They are strange things, very solid, with a pale flesh that could be compared to an unripe nectarine or peach. Each fruit also contains 4 to 5 very solid black stones that need to be removed. The preparation part for the jam was a lot more arduous than using traditional stone fruit I must say, even with my sharp Global knives I struggled to cut into the black apples.

The rest of the jam making process was fairly normal, although once finished I found that the fruit was still very solid, rather than soft like other stone fruit would be. It was quite edible but a bit of a fail overall. There is a reason why we don't see black apple jam on the shelves of Coles!

Another little experiment was making praline, inspired by The Rose Bakery cookbook. The bakery is a beautiful little cafe near the Gare du Nord in Paris which I visited on my last trip to France in 2007. They have no website for me to link to, but here's a lovely review by Chocolate & Zucchini.  They bring English style food to Paris, that is less delicate and refined, but healthier and really tasty.

The book is gorgeous and I hope to be cooking a few other things from it over this rainy Sydney weekend.  Granola, Pistachio cake and some of the savoury tarts are all on the to do list.

Chopping almonds

Making the sugar syrup

Caramel setting over the almonds

Praline shards in my Magimix


The praline is so beautiful. The nuts make it less sweet than a pure caramel dust would be. I sprinkled it over Connisseur vanilla ice cream. And the best part is that I now have 2 jars full in the cupboard which can be used to sprinkle over cakes, muffins, ice cream and yogurt.

Have you tried Twinings new Australian Afternoon Tea? We bought some at the weekend. It's a strong but beautiful blend, something that would be more suited to the morning for me personally (I'm more of an Earl Grey or herbal girl in the afternoons).

We had a few friends over for dinner last night and I turned to Nigella. I've made this Greek lamb, lemon & chilli dish a few times, it's easy to pre-prepare the oven trays and put them into the oven for an hour or so when needed. The chilli and lemon make the dish special.

I served it with fresh bread and a green salad.  Simple, uncomplicated dinner.

For lunch today I used some of the lamb cutlets left over from last night and quickly fried it with some halloumi.

These were added to a winter salad of Israeli couscous, roasted pumpkin and a few green salad leaves with a bit of lemon juice on top. A strong combination of flavours, but just what I was after on this cold and wet Sydney day.

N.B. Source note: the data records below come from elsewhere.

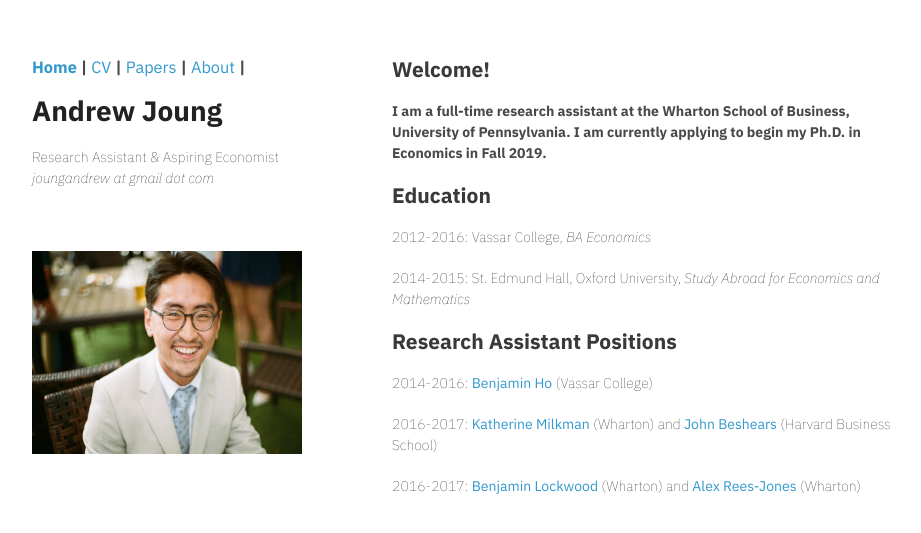
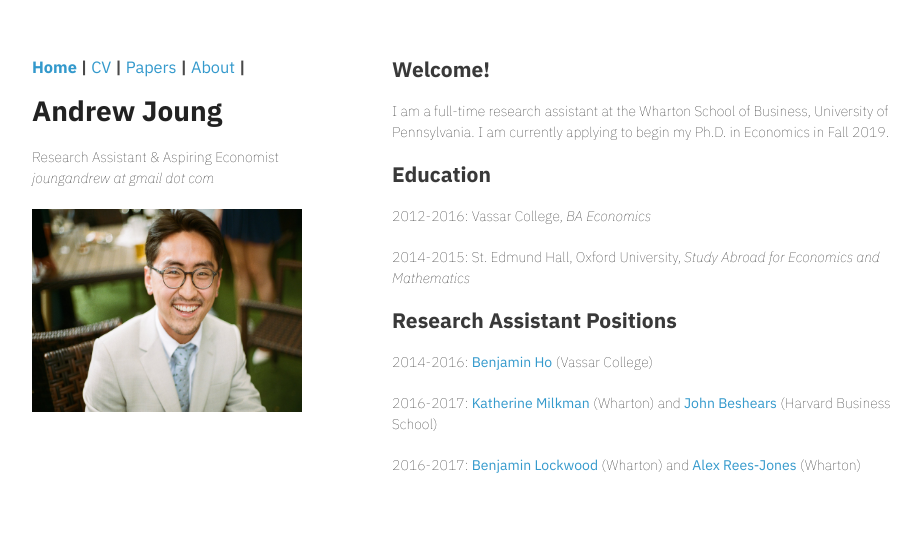
Before and after one commit to sxfinance/sxia.github.io, a Jekyll site: the page index.html, which Jekyll copies as it is, in a window 1280 px wide. Shown: the top 533 px of the page, without its empty margins (178-1099 px from the left). Built offline with Jekyll 4.4.1, drawn with Linux system fonts in a browser that asks for light colours.

Commit message:
Update index.html

```diff
--- a/index.html
+++ b/index.html
@@ -34,11 +34,11 @@
       </nav>
         <h1>Andrew Joung</h1>
         <p>Research Assistant & Aspiring Economist        <i>joungandrew at gmail dot com </i></p>
-	<br><br><p class="view"><img src="Photo of Me.jpg" width=309 height=203></p>
+	<p class="view"><img src="Photo of Me.jpg" width=309 height=203></p>
       </header>
    <section>
 	<h2><a id="welcome" class="anchor" href="#welcome" aria-hidden="true"><span class="octicon octicon-link"></span></a><b>Welcome!</b></h3>
-	<h4>I am a full-time research assistant at the Wharton School of Business, University of Pennsylvania. I am currently applying to begin my Ph.D. in Economics in Fall 2019. </h4>
+	<p>I am a full-time research assistant at the Wharton School of Business, University of Pennsylvania. I am currently applying to begin my Ph.D. in Economics in Fall 2019. </p>
 
 	<h2><a id="education" class="anchor" href="#education" aria-hidden="true"><span class="octicon octicon-link"></span></a><b>Education</b></h3>
 	<p>2012-2016: Vassar College, <i>BA Economics</i></p>
```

My new Emile Henry pie case awaits for this weekend, I just need to find the perfect beginner's recipe tonight to work out what to make.  Any suggestions would be welcome.

Have a great weekend everyone x